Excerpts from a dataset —
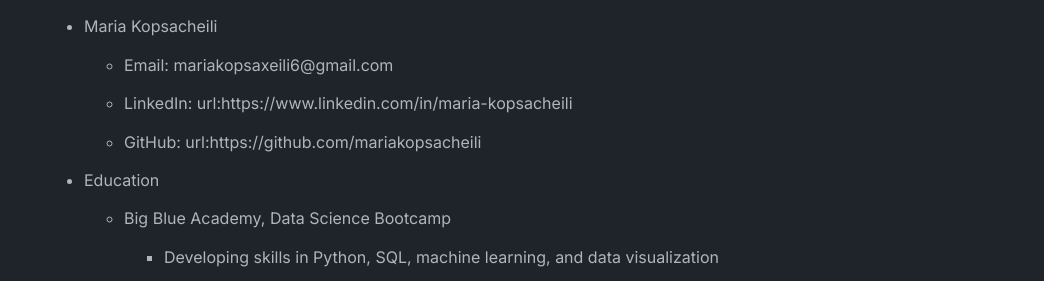
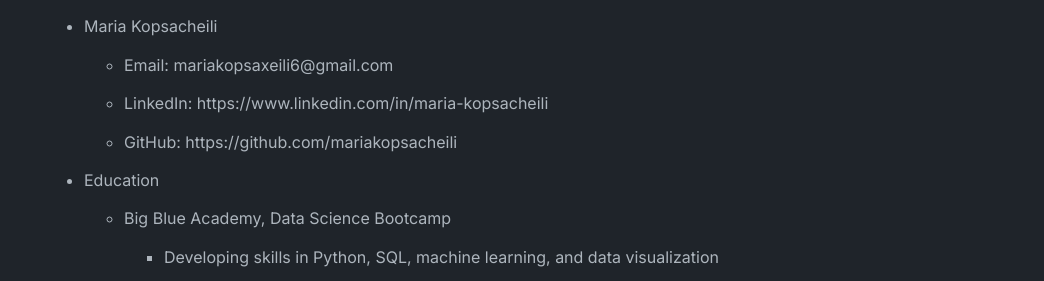
Before and after one commit to mariakopsacheili/mariakopsacheili.github.io, a Jekyll site: the page built from about.md, in a window 1280 px wide. Shown: the part 163-444 px from the top of the page, without its empty margins (236-1280 px from the left). Built offline with Jekyll 4.4.1, drawn with Linux system fonts in a browser that asks for light colours; part of the change alters nothing that is shown.

Commit message:
Update about.md

```diff
--- a/about.md
+++ b/about.md
@@ -5,8 +5,8 @@ title: About
 
 - Maria Kopsacheili
   - Email: mariakopsaxeili6@gmail.com
-  - LinkedIn: url:https://www.linkedin.com/in/maria-kopsacheili
-  - GitHub: url:https://github.com/mariakopsacheili
+  - LinkedIn: https://www.linkedin.com/in/maria-kopsacheili
+  - GitHub: https://github.com/mariakopsacheili
 
 - Education
   - Big Blue Academy, Data Science Bootcamp
```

EXERCISE DETAILS —
Lines containing the word "linkedin": copy every one of them from the records above.

SOLUTION TO THE EXERCISE —
-  - LinkedIn: url:https://www.linkedin.com/in/maria-kopsacheili
+  - LinkedIn: https://www.linkedin.com/in/maria-kopsacheili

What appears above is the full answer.